Many of them are in school virtually - away from their friends and extended family.
DD Fritch, decided to do something about it by launching Hearts Connected. The mission is to support children during this uncertain time.
Fritch has sat at the bedside of sick children for years as a pediatric nurse. She watched the difference child life specialists could make in the lives of kids who were really struggling.
Now that so many children are struggling with the COVID-19 pandemic, she thought now would be the perfect time to bring that service directly to families who need it.
"As adults, we struggle. I miss my friends. I want to go hug people," she said.
"Playing on your computer is very different than playing with your friends, or playing in a neighborhood, or playing in the grass," she said.
The only way some kids can see their friends now is over a screen.
"For years, we have heard you need to limit screen time. Well, what the heck does that mean these days? Screen time is how you get your interaction now," she said.
She said the isolation has been confusing and difficult for kids and their caregivers.
"We have parents, grandparents, caregivers, trying to juggle. And it is really hard to help your children hope when you're in a good place and you don't have a lot of extra stressors. But when you do have added stressors, that's even harder," she said.
Fritch said child life specialists in hospitals help families cope with difficult diagnoses, medical changes, or difficult life transitions. She said that service was so essential, she wanted all families to have access to it - not just families with a child in the hospital.
"I'm a pediatric nurse, I'm a mother of 3, and I've learned through my career some of the best ways to manage pediatric coping. But when my child is facing that, I can't say I've always done it the right way," she said.
She just launched Friday, but offers sessions with child life specialists over the phone or by video chat.
She said no matter what service people use, the most important thing is that children struggling during this time are heard.

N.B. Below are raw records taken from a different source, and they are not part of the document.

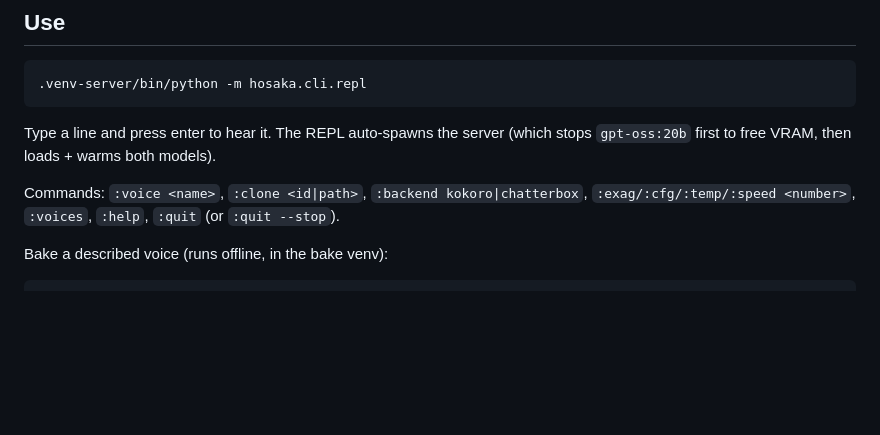
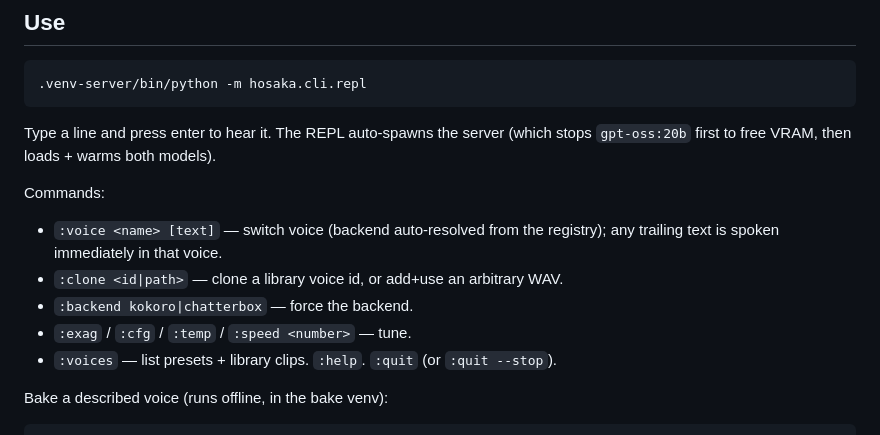
Before and after one commit to wai-lau/hosaka, a Markdown page: README.md, the part around the change. Drawn GitHub-style; blank space fills up the shorter version.

Commit message:
docs: add ARCHITECTURE.md and CLAUDE.md; document :voice inline-speak

```diff
--- a/README.md
+++ b/README.md
@@ -66,8 +66,13 @@ python3.12 -m venv .venv-bake
 Type a line and press enter to hear it. The REPL auto-spawns the server (which
 stops `gpt-oss:20b` first to free VRAM, then loads + warms both models).
 
-Commands: `:voice <name>`, `:clone <id|path>`, `:backend kokoro|chatterbox`,
-`:exag/:cfg/:temp/:speed <number>`, `:voices`, `:help`, `:quit` (or `:quit --stop`).
+Commands:
+- `:voice <name> [text]` — switch voice (backend auto-resolved from the registry);
+  any trailing text is spoken immediately in that voice.
+- `:clone <id|path>` — clone a library voice id, or add+use an arbitrary WAV.
+- `:backend kokoro|chatterbox` — force the backend.
+- `:exag` / `:cfg` / `:temp` / `:speed <number>` — tune.
+- `:voices` — list presets + library clips. `:help`. `:quit` (or `:quit --stop`).
 
 Bake a described voice (runs offline, in the bake venv):
 
```
Also changed, not shown: ARCHITECTURE.md (added, +133 -0 lines), CLAUDE.md (added, +71 -0 lines).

"Find the best way to relate to your child in a way that you feel safe. Ask them open ended questions. And be prepared to hear things that may make you uncomfortable. They don't expect you to have the right answer, they just want you to listen. And they want to be heard," she said.